The bulk of the congregation in Ennis’s Cathedral of Ss Peter and Paul were family and friends of the popular bishop, but the ceremony was marked for the involvement of others he might not have known so well, whether they were the young people of the Kilmore Diocesan Youth Council who prepared the altar, children from St Anne’s Special School in Roscrea who accompanied the Invocation of the Holy Spirit with liturgical movement, or members of the Travelling and Polish communities who formally greeted the new bishop after he had received his ring, mitre, and crozier.
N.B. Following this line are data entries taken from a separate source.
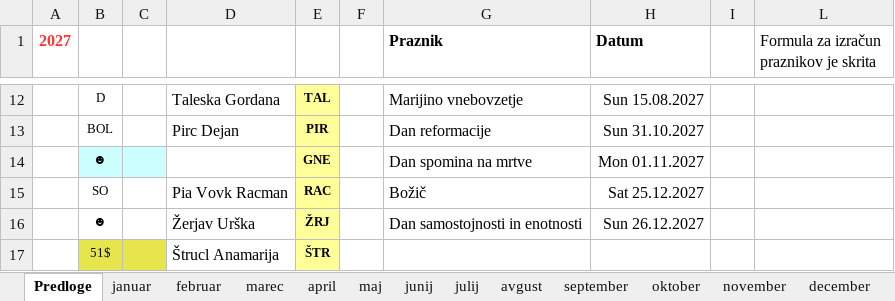
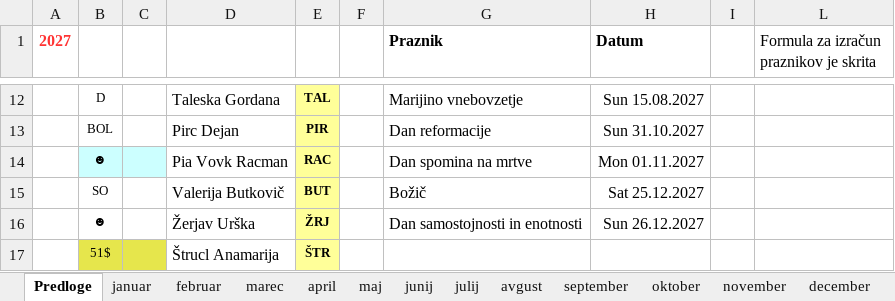
Before and after one commit to jiri-hollan/kardiosi, an Excel workbook: servis/prototipi/prototipKoledarja.xlsx, sheet Predloge, drawn as a sheet; only a part is shown, gaps mark what is left out; values as stored, in another font and other column widths than the file's, no borders; the diff names each change by its address in the sheet, - before the commit and + after, or states it on an @@ line.

```diff
--- a/servis/prototipi/prototipKoledarja.xlsx (sheet Predloge)
+++ b/servis/prototipi/prototipKoledarja.xlsx (sheet Predloge)
-D14: (empty)
+D14: Pia Vovk Racman
-E14: GNE
+E14: RAC
-D15: Pia Vovk Racman
+D15: Valerija Butkovič
-E15: RAC
+E15: BUT
```
Also changed, not shown: sheet februar, sheet april, sheet junij, sheet julij, sheet september, sheet november, 7 more sheets, hidden cells, kardio/razpis/msofice/2027.xlsx.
The chief ordaining priest at the ceremony was Bishop Fintan’s predecessor in Killaloe, Cashel & Emly’s Archbishop Kieran O’Reilly, assisted by the Archbishop of Tuam – Bishop Fintan’s previous diocese – Dr Michael Neary and the papal nuncio, Archbishop Charles Brown, in the presence of a host of other bishops and clergy, there to lay hands on the new bishop and concelebrate his first Mass as bishop.
Among those present were Bishop Fintan’s parents Peg and Tom, and his siblings Seán and Catríona, with his father and sister reading the First and Second Readings, and if any aspect of the ceremony is likely to stick in the mind more than the glorious music from the six combined choirs, with accompany musicians, it will be the challenging, rousing and sometimes hilarious homily from Bishop Fintan’s old friend, Canon Brendan Kilcoyne of Athenry.
“We will not be led by small men,” he said, calling on the new bishop to lead from the front. “You must have more than we need,” he said.
As for the new bishop, he seemed ready to face his new challenge, listening keenly, smiling firmly, and laughing often through Fr Brendan’s homily.
Afterwards, in mapping out his major priorities for the diocese, he admitted to failing to invite Pope Francis to Killaloe “if he decides to come to Ireland” for 2018’s World Meeting of Families, but he said he’d have another chance to speak to him in January during the Irish bishops’ Ad Limina visit to Rome.
The queue to meet the new bishop after Mass could hardly have been longer: he already looks an inspired and popular choice.